Berlin tells an ongoing story. It is a concept album. The storyline is very easy to follow. Caroline is the main character. Out of the depths of Berlin nightlife (“Berlin” is Reed’s Barbara Streisand song) she falls in love with Jim. “Men of Good Fortune” contemplates the possibilities of the rich and the poor. Reed finds the glory in both without passing judgment. “How Do You Think It Feels” blasts an indignant reply to the first part of the album. After the odd novelty wears off, Caroline and Jim’s relationship burns out. Jim abuses Caroline and leaves her with the children. In her desperate struggle to cope, she sinks deep into a world of drugs (notably amphetamines). The state takes her children, “The Kids,” as society mocks her existence. Reed fades to Caroline’s suicide on ”The Bed.” “Sad Song” is the climax. Jim never fully grasped the situation. Was Caroline’s life for nothing?

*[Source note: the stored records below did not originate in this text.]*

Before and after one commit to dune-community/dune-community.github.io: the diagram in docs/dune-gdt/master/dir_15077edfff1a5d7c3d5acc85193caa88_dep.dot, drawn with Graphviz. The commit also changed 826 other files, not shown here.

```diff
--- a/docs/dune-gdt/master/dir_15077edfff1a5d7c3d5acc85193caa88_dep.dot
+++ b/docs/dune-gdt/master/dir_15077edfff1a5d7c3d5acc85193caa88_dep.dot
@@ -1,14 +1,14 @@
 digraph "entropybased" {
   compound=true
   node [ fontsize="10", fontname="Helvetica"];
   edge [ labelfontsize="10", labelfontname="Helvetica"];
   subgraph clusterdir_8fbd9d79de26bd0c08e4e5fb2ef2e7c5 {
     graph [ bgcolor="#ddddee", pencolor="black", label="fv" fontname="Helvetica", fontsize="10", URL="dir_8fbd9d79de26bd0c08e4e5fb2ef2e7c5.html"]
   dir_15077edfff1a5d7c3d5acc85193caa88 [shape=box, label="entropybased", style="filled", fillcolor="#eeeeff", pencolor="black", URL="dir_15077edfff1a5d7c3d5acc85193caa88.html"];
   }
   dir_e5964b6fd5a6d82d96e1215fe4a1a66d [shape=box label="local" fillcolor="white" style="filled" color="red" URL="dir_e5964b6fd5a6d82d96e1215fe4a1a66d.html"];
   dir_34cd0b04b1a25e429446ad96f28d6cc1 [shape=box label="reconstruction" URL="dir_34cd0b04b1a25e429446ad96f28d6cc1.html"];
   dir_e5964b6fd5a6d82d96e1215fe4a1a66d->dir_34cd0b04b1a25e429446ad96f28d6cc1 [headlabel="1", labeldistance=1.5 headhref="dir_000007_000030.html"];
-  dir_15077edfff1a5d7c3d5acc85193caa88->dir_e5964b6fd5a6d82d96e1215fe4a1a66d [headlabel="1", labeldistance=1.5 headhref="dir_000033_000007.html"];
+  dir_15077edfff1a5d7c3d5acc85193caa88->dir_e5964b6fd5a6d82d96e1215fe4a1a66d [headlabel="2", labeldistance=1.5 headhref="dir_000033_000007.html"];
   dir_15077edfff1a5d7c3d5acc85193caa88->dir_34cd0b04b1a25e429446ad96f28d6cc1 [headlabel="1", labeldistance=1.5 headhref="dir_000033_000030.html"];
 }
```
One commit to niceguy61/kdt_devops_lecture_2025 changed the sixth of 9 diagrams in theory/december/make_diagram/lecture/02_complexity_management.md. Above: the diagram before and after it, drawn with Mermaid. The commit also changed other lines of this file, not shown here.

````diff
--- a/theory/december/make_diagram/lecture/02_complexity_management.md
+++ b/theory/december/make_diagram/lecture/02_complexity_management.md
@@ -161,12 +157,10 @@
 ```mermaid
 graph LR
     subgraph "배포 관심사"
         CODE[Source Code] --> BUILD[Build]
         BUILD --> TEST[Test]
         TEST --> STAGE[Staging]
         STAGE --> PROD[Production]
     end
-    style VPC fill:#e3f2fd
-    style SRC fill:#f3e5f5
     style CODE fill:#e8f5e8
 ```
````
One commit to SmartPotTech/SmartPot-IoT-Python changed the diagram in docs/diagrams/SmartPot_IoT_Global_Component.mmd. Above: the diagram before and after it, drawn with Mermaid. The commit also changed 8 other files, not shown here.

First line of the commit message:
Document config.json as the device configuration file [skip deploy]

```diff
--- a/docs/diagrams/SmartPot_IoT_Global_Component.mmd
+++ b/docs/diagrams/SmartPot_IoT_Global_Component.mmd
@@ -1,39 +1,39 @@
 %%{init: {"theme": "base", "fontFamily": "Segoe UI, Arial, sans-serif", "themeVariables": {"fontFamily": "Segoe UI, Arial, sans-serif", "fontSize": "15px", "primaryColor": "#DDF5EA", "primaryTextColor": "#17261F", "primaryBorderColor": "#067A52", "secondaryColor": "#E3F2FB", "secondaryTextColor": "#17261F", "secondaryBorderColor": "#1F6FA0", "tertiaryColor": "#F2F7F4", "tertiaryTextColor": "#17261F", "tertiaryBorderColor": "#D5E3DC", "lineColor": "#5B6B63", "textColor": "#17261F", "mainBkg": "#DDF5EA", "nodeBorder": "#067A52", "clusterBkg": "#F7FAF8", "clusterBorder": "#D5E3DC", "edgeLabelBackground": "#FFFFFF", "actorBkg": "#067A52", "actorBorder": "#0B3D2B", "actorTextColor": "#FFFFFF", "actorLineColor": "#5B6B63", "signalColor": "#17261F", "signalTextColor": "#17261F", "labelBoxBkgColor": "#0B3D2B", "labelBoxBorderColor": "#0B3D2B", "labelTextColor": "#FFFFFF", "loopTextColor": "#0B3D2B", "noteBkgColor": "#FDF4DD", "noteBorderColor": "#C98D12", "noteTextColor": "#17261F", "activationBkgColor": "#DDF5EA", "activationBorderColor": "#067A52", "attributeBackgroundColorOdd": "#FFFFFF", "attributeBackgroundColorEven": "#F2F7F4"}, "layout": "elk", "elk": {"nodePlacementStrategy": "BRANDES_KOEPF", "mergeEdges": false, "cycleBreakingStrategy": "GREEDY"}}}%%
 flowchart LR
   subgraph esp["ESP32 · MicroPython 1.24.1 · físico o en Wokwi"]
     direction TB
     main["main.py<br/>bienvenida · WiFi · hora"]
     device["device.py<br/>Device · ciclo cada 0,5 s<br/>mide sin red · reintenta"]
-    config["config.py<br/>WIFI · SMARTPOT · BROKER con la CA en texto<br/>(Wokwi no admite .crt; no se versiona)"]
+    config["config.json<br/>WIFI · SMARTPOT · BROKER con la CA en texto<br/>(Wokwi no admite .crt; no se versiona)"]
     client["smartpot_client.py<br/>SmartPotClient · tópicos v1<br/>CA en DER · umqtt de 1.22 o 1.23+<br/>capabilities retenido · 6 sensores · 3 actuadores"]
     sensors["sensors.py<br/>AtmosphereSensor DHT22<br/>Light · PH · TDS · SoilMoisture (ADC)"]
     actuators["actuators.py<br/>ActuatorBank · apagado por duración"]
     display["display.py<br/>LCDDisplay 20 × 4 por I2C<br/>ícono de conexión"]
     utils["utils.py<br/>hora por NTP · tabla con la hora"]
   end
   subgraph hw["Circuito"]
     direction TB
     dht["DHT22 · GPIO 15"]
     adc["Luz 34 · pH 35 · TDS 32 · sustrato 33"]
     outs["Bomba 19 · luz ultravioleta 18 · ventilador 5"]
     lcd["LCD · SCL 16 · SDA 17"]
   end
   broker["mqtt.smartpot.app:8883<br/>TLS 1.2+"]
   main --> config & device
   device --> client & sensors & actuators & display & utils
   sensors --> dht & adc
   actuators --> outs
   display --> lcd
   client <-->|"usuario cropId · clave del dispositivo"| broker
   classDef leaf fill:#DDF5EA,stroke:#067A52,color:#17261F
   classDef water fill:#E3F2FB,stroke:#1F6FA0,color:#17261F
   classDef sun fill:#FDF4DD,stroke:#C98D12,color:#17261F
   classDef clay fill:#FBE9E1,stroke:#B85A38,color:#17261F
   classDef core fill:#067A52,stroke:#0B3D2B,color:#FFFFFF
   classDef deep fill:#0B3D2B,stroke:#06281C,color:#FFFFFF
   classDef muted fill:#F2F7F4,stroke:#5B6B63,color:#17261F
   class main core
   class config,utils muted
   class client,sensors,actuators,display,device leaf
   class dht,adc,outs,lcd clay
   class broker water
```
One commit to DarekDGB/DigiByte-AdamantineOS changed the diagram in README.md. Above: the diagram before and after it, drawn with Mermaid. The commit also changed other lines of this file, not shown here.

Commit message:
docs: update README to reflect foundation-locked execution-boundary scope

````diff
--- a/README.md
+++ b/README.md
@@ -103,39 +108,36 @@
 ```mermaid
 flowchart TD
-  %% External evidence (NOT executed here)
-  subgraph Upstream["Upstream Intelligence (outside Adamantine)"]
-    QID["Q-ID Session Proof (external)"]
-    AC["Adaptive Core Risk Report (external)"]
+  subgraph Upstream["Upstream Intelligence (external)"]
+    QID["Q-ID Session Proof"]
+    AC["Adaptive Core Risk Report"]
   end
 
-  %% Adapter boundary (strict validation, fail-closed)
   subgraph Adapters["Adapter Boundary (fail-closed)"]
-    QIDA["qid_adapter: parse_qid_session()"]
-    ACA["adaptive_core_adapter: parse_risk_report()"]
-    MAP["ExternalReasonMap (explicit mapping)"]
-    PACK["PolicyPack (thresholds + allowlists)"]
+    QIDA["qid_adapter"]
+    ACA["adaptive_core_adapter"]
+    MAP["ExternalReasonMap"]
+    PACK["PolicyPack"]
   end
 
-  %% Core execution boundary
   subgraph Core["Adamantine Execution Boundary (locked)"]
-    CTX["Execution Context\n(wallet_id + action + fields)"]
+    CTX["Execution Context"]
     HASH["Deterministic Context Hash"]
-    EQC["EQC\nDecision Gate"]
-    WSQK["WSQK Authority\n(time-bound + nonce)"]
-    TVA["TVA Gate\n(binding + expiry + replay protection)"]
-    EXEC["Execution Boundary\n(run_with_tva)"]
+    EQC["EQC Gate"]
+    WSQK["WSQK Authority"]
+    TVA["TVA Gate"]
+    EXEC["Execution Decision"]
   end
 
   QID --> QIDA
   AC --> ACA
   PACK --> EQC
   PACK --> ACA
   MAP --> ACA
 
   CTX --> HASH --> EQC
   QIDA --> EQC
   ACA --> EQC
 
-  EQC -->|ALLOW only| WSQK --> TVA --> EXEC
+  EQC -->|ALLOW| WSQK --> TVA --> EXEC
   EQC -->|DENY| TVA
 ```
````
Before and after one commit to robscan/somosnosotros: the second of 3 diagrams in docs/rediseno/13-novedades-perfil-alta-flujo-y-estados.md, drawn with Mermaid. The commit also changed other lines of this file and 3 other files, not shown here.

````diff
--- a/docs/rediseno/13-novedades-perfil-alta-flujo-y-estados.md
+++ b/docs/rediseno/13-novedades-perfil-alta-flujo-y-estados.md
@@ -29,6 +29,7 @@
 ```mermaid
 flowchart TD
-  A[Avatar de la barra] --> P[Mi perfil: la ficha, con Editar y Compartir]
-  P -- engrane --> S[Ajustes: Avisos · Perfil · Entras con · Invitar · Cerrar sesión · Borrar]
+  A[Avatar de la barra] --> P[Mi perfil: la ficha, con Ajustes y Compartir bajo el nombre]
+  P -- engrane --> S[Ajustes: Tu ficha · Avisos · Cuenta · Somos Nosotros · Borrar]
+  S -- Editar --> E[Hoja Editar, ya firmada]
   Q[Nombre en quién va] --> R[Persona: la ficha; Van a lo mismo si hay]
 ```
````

The most singularly amazing aspect of Berlin is how Lou Reed turns unreleased Velvet Underground songs (at least, unreleased on proper studio albums) into the bulk of this entirely new story. “Stephanie Says” (a great Velvet Underground song, likely never released because of John Cale’s abrupt severance from the group) became “Caroline Says II.” “Oh, Gin” formed a good part of “Oh, Jim.” It takes remarkable skill to re-work these songs into an ongoing storyline.
These songs stand alone well, but make something more in the context of the ongoing story. I like to think Berlin turned out exactly as Reed planned, but critics wanted nothing of Reed’s designs. The production does seem out of place, exactly as the characters do. Rather than a hindrance, incorporating songwriting, production, and all aspects of the album into it’s story is remarkable. Few dare like Lou Reed.
This album broke Reed free from his glam-rock period. He now stood alone as the solo artist he always wanted to be. He was not understood yet, but the beauty of Lou Reed is his persistence. His attitude has ruined many possibly great works but it also helped plow ahead with something like this. This record reveals subtle beauty masked with blunt rock and roll. It does find success more than seems apparent at first. But it still sounds kind of shitty in many ways.
[For what it’s worth, Berlin: Live at St Ann’s Warehouse is slightly better, mostly because it ends with three songs not from Berlin.]